Site icon Quanta

Overcoming Project Execution Challenges – Part II


The Chemical Manufacturing Industry frequently suffers from inefficient project execution challenges resulting in schedule and budget overruns. These issues tend to compromise investment returns and impede the company’s growth plans. This series of articles analyzes the project lifecycle, its pitfalls, and measures for effective project execution. An earlier article breaks down the project lifecycle into its various phases. This article from the series covers the first phase of the lifecycle, namely the Engineering Phase. The objective of this phase is to develop high-quality and cost-effective documentation for the project in a timely manner to arrive at the procurement specifications, construction drawings, and statutory approval packages for the project.

An aspect of manufacturing excellence is organizational adaptability toward market dynamics. The agility with which one adjusts to the changing market demands often decides manufacturing success. Similarly, it may be perceived that successful project execution features the ability to rapidly change with dynamic project requirements. There may also be a perception that changes made before the start of plant construction are inconsequential since concrete is yet to be poured into the ground. However, this could not be farther from the truth. Arguably, the leading cause of poor project execution is loosely defined and/or changing project requirements. Not to lose out on the adaptability of the plant, well-defined and steady project requirements should account for the flexibility expected from the plant. Changes, if necessary, should be disciplined via a controlled change management process.

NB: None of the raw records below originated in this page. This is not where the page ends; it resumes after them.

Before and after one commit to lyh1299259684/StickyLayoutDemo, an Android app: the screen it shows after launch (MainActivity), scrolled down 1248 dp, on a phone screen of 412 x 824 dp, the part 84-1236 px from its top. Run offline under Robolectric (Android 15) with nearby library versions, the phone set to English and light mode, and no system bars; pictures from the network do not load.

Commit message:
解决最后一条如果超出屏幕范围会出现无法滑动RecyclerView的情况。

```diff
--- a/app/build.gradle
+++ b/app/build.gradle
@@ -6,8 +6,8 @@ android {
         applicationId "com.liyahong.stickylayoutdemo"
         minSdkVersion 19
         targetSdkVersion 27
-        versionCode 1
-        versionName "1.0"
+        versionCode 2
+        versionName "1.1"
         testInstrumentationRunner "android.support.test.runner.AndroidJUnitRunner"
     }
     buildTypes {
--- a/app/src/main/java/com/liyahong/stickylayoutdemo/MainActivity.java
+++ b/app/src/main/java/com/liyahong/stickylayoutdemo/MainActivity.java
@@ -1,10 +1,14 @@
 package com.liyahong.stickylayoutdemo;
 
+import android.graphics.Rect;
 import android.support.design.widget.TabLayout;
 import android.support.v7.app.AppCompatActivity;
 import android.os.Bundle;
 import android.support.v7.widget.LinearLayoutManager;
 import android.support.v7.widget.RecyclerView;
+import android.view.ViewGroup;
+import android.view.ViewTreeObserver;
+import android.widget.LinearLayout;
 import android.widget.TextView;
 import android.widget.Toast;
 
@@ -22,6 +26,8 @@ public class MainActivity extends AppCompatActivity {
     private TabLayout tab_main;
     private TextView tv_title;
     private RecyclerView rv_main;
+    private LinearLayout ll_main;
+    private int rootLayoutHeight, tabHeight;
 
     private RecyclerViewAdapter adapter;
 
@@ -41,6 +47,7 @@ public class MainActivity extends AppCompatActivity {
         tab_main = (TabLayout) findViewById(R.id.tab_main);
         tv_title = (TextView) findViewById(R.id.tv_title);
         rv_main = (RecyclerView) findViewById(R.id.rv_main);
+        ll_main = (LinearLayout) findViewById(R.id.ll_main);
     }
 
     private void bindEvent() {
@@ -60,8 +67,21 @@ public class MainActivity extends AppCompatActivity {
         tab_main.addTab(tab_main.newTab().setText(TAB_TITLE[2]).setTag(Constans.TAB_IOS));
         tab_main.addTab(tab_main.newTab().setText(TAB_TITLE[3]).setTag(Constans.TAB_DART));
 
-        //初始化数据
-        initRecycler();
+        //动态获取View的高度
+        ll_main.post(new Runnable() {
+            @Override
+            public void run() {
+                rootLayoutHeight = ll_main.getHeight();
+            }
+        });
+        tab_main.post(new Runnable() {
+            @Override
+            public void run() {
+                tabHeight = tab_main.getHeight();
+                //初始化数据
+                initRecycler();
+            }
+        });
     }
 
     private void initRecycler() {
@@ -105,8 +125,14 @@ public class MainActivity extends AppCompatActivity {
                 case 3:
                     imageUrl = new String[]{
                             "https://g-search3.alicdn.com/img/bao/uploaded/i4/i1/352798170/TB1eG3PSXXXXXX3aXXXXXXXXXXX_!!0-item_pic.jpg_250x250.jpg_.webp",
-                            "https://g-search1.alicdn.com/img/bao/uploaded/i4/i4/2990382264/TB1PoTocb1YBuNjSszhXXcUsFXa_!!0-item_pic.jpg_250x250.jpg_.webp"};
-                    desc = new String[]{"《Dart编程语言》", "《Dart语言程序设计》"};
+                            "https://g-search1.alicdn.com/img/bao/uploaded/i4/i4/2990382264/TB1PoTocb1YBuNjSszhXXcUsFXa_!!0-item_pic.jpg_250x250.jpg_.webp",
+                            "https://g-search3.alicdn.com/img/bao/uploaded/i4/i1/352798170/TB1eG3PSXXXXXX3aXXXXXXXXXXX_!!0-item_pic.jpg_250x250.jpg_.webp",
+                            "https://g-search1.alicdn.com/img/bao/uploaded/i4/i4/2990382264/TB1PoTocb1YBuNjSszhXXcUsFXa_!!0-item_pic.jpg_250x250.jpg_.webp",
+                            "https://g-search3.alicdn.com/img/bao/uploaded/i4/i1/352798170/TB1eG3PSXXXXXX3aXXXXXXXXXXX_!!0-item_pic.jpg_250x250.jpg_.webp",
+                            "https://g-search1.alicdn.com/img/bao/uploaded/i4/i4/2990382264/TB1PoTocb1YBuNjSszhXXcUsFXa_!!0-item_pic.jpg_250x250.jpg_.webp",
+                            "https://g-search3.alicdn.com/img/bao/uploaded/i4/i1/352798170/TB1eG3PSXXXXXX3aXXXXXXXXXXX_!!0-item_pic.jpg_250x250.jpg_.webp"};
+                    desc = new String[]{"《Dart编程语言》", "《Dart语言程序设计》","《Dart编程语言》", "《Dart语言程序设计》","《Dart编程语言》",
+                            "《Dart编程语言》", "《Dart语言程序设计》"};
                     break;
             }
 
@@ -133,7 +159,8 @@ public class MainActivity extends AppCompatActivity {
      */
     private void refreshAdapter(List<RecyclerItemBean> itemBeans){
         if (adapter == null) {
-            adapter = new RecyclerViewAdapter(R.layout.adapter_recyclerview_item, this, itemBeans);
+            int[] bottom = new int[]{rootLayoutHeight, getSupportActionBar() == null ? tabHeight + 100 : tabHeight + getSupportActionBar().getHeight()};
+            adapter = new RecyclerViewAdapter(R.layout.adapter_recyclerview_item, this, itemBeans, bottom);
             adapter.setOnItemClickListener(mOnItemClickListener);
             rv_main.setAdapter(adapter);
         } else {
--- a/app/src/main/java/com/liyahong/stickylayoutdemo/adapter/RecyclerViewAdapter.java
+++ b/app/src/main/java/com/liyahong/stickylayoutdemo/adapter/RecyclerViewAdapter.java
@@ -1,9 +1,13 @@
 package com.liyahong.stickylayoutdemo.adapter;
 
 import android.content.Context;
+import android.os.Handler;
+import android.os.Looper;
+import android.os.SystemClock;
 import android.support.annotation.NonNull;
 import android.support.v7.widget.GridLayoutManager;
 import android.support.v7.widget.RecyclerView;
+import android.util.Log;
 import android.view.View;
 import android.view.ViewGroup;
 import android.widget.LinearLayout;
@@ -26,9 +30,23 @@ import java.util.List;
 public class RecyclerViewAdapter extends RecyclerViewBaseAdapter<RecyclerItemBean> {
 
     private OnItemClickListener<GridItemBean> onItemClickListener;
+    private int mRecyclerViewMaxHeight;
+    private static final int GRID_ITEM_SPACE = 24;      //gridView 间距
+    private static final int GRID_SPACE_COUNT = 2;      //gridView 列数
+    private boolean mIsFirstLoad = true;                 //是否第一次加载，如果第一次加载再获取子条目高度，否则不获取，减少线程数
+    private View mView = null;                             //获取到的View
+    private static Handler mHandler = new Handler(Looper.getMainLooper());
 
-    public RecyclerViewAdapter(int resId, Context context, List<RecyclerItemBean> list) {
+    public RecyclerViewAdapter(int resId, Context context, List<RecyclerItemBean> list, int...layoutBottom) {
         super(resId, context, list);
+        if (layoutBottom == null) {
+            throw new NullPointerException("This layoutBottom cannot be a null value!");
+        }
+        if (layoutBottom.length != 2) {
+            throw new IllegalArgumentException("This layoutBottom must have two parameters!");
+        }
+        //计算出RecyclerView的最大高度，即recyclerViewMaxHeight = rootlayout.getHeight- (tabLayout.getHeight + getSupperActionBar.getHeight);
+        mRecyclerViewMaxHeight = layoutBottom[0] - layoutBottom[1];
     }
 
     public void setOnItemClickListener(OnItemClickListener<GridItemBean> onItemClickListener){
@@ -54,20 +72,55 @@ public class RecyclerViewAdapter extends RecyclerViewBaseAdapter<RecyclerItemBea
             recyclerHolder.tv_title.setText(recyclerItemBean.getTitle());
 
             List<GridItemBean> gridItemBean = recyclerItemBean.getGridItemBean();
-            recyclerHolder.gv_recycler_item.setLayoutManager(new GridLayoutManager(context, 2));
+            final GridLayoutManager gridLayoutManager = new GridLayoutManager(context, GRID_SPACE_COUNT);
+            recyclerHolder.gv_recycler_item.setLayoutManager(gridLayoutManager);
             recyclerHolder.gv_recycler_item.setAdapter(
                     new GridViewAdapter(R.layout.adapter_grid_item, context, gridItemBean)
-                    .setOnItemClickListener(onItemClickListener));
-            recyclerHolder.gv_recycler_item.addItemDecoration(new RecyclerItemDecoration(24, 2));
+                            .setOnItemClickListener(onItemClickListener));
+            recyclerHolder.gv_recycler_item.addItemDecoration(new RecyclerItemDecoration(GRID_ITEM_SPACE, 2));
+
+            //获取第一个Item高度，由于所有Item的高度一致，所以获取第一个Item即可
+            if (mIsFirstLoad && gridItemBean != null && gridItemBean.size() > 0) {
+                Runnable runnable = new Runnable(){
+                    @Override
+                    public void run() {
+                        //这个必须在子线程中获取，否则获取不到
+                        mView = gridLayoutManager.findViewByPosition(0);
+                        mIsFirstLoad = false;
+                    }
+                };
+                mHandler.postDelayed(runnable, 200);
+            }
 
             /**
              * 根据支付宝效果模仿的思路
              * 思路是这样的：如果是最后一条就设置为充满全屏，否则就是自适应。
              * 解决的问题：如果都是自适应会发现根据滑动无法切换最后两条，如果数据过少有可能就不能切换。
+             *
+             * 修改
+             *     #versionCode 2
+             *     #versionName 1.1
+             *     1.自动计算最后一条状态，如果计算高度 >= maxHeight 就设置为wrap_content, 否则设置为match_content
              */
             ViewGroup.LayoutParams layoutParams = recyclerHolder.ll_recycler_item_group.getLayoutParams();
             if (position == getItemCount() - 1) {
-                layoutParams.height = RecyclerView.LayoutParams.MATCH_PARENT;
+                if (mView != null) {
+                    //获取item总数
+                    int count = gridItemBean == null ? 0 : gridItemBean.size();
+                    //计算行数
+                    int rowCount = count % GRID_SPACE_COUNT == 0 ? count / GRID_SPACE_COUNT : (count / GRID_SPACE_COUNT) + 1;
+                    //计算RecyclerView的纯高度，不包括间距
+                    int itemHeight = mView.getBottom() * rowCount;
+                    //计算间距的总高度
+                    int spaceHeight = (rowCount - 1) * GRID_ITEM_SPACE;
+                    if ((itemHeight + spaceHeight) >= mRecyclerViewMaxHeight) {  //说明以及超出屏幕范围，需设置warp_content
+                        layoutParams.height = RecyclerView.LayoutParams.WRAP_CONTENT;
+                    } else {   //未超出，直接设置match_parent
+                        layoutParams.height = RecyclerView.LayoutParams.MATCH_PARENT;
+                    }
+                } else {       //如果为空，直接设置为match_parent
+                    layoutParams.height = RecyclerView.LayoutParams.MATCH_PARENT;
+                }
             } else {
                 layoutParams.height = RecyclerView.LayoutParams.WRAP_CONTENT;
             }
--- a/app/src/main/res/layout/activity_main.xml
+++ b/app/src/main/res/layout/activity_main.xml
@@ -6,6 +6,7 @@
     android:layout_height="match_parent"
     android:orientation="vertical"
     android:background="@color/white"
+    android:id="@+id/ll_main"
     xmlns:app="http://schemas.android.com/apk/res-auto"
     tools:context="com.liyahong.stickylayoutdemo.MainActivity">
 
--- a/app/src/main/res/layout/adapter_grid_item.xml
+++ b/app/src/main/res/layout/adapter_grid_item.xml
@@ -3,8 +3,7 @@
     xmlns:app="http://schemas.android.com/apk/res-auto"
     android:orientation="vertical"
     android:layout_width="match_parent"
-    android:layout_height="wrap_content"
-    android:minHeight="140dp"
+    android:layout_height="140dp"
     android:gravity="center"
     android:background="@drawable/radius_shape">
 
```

Engineering documents evolve through a structured work process. The documents contain immense amounts of interlinked data. Rapid and uncontrolled changes tend to result in incoherent documents. Late-breaking changes – especially in process parameters – have cascading effects across the project. Consequently, these approaches tend to result in cost and schedule overruns plus a potentially suboptimal plant. A stage-gate process with effective change management affects discipline on these changes thereby enabling well-defined and steady project requirements. Development of engineering documents at each stage should begin only after the stage gate conditions are met in form of signed-off documents as shown below in Figure 1 and Table 1.

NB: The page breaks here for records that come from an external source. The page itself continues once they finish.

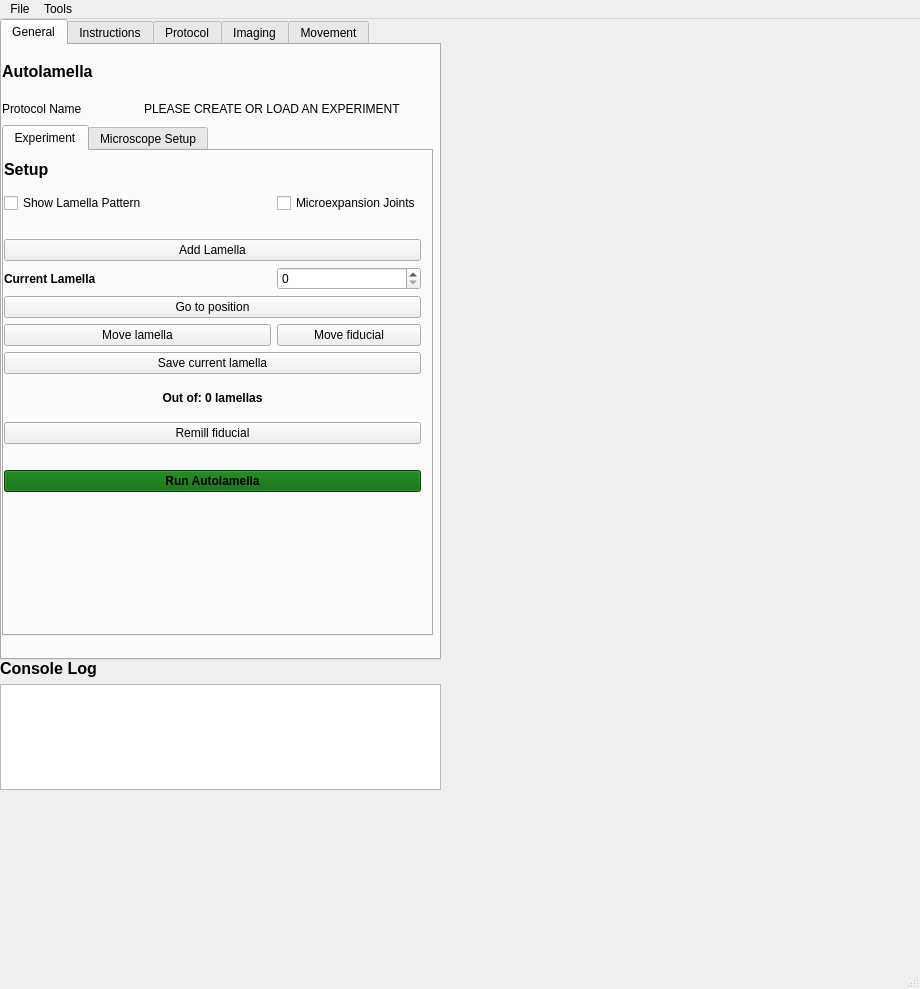
The window that autolamella/ui/UI.ui (DeMarcoLab/autolamella) describes before a commit, drawn with Qt 5.
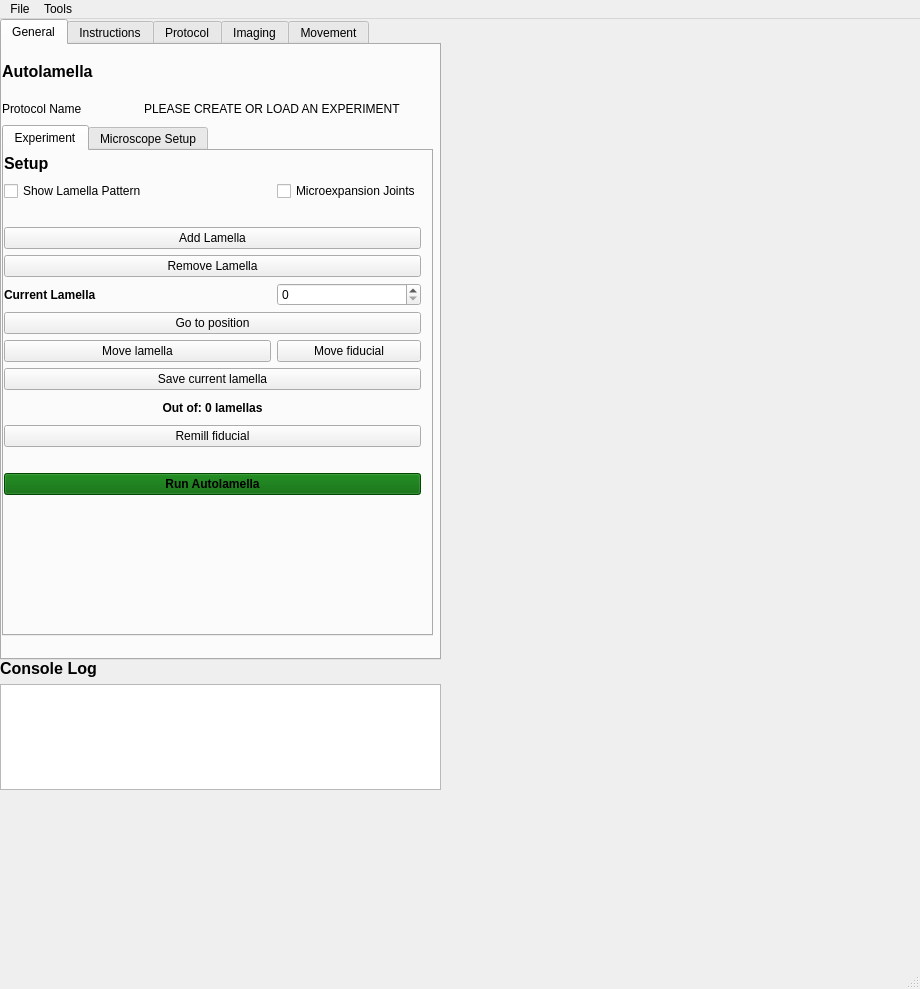
The same window after the commit. The open tabs and pages were chosen to show the change.

Commit message: remove button

Patch:
```diff
--- a/autolamella/ui/UI.ui
+++ b/autolamella/ui/UI.ui
@@ -140,60 +140,25 @@
           <x>0</x>
           <y>0</y>
           <width>417</width>
-          <height>341</height>
+          <height>344</height>
          </rect>
         </property>
         <layout class="QGridLayout" name="gridLayout">
-         <item row="4" column="1">
-          <widget class="QCheckBox" name="microexpansionCheckBox">
+         <item row="12" column="1">
+          <widget class="QPushButton" name="move_fiducial_button">
            <property name="text">
-            <string>Microexpansion Joints</string>
+            <string>Move fiducial</string>
            </property>
           </widget>
          </item>
-         <item row="15" column="0">
-          <spacer name="horizontalSpacer">
-           <property name="orientation">
-            <enum>Qt::Horizontal</enum>
-           </property>
-           <property name="sizeHint" stdset="0">
-            <size>
-             <width>40</width>
-             <height>20</height>
-            </size>
-           </property>
-          </spacer>
-         </item>
-         <item row="9" column="0">
-          <widget class="QLabel" name="label_4">
-           <property name="font">
-            <font>
-             <weight>75</weight>
-             <bold>true</bold>
-            </font>
-           </property>
+         <item row="6" column="0" colspan="2">
+          <widget class="QPushButton" name="add_button">
            <property name="text">
-            <string>Current Lamella</string>
+            <string>Add Lamella</string>
            </property>
           </widget>
          </item>
-         <item row="13" column="0" colspan="2">
-          <widget class="QLabel" name="lamella_count_txt">
-           <property name="font">
-            <font>
-             <weight>75</weight>
-             <bold>true</bold>
-            </font>
-           </property>
-           <property name="text">
-            <string>Out of: 0 lamellas</string>
-           </property>
-           <property name="alignment">
-            <set>Qt::AlignCenter</set>
-           </property>
-          </widget>
-         </item>
-         <item row="14" column="0" colspan="2">
+         <item row="15" column="0" colspan="2">
           <widget class="QPushButton" name="remill_fiducial">
            <property name="text">
             <string>Remill fiducial</string>
@@ -213,42 +178,27 @@
            </property>
           </widget>
          </item>
-         <item row="9" column="1">
-          <widget class="QSpinBox" name="lamella_index">
-           <property name="minimum">
-            <number>0</number>
+         <item row="16" column="0">
+          <spacer name="horizontalSpacer">
+           <property name="orientation">
+            <enum>Qt::Horizontal</enum>
            </property>
-          </widget>
-         </item>
-         <item row="11" column="1">
-          <widget class="QPushButton" name="move_fiducial_button">
-           <property name="text">
-            <string>Move fiducial</string>
+           <property name="sizeHint" stdset="0">
+            <size>
+             <width>40</width>
+             <height>20</height>
+            </size>
            </property>
-          </widget>
+          </spacer>
          </item>
-         <item row="6" column="0" colspan="2">
-          <widget class="QPushButton" name="add_button">
-           <property name="text">
-            <string>Add Lamella</string>
-           </property>
-          </widget>
-         </item>
-         <item row="11" column="0">
-          <widget class="QPushButton" name="move_lamella_button">
-           <property name="text">
-            <string>Move lamella</string>
-           </property>
-          </widget>
-         </item>
-         <item row="10" column="0" colspan="2">
+         <item row="11" column="0" colspan="2">
           <widget class="QPushButton" name="go_to_lamella">
            <property name="text">
             <string>Go to position</string>
            </property>
           </widget>
          </item>
-         <item row="17" column="0" colspan="2">
+         <item row="18" column="0" colspan="2">
           <widget class="QPushButton" name="run_button">
            <property name="font">
             <font>
@@ -264,20 +214,27 @@
            </property>
           </widget>
          </item>
-         <item row="5" column="0" colspan="2">
-          <spacer name="horizontalSpacer_2">
-           <property name="orientation">
-            <enum>Qt::Horizontal</enum>
+         <item row="10" column="0">
+          <widget class="QLabel" name="label_4">
+           <property name="font">
+            <font>
+             <weight>75</weight>
+             <bold>true</bold>
+            </font>
            </property>
-           <property name="sizeHint" stdset="0">
-            <size>
-             <width>40</width>
-             <height>20</height>
-            </size>
+           <property name="text">
+            <string>Current Lamella</string>
            </property>
-          </spacer>
+          </widget>
          </item>
-         <item row="12" column="0" colspan="2">
+         <item row="4" column="1">
+          <widget class="QCheckBox" name="microexpansionCheckBox">
+           <property name="text">
+            <string>Microexpansion Joints</string>
+           </property>
+          </widget>
+         </item>
+         <item row="13" column="0" colspan="2">
           <widget class="QPushButton" name="save_button">
            <property name="text">
             <string>Save current lamella</string>
@@ -298,6 +255,56 @@
            </property>
           </widget>
          </item>
+         <item row="10" column="1">
+          <widget class="QSpinBox" name="lamella_index">
+           <property name="minimum">
+            <number>0</number>
+           </property>
+          </widget>
+         </item>
+         <item row="5" column="0" colspan="2">
+          <spacer name="horizontalSpacer_2">
+           <property name="orientation">
+            <enum>Qt::Horizontal</enum>
+           </property>
+           <property name="sizeHint" stdset="0">
+            <size>
+             <width>40</width>
+             <height>20</height>
+            </size>
+           </property>
+          </spacer>
+         </item>
+         <item row="14" column="0" colspan="2">
+          <widget class="QLabel" name="lamella_count_txt">
+           <property name="font">
+            <font>
+             <weight>75</weight>
+             <bold>true</bold>
+            </font>
+           </property>
+           <property name="text">
+            <string>Out of: 0 lamellas</string>
+           </property>
+           <property name="alignment">
+            <set>Qt::AlignCenter</set>
+           </property>
+          </widget>
+         </item>
+         <item row="12" column="0">
+          <widget class="QPushButton" name="move_lamella_button">
+           <property name="text">
+            <string>Move lamella</string>
+           </property>
+          </widget>
+         </item>
+         <item row="7" column="0" colspan="2">
+          <widget class="QPushButton" name="remove_button">
+           <property name="text">
+            <string>Remove Lamella</string>
+           </property>
+          </widget>
+         </item>
         </layout>
        </widget>
       </widget>
```
Left out of the diff: 2 changed lines with no effect on the pictures. The commit also changes 1 other file.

Stage-Gate PurposeSigned-Off Document
Gate 1 Entry to Conceptual
Design Stage
Design Basis
Gate 2Exit from the Conceptual Design Stage / Entry into FEED Stage PFD, Material Selection Diagram, Equipment List, Conceptual Capex (Optional)
Gate 3Exit from FEED Stage /
Entry to Detail
Engineering Stage
P&IDs, UFD, PDS, Conceptual
Layout, FEED CapEx (Optional)
Gate 4Exit from Detail
Engineering Stage
MDS, Equipment layout,
3D Model, IDS, Control System, E & I Layouts, DE CapEx

Table 1: Stage-Gate Process for the Engineering Phase

Next, if documents need to be changed after the closure of the stage gate, then a change management process should control these changes. This process mandates the following steps (as shown in Figure 2):

Request for Change: The project team identifies a change that needs to be made to the signed-off documents and requests for the change along with a suitable justification
Impact Assessment: Jointly with the engineering consultant, the project team assesses the impact of the change in terms of project schedule and CapEx.
Approval of Change: After due consideration of the justification for the change along with its time and cost implications, the Management-sponsor approves the change. Changes that are not approved would naturally be discarded.
Execution of Change: Jointly with the engineering consultant, the project team executes the change.

Incorporating these procedures controls the dynamic changes in the engineering phase of the project mitigating a severe challenge in the workflow. In addition, other considerations like the selection of the right engineering consultant, standardization of systems, and proficient monitoring systems for quality and schedule are also crucial for effective engineering. Together these systems ensure a smooth and effective engineering phase of the project.

Exit mobile version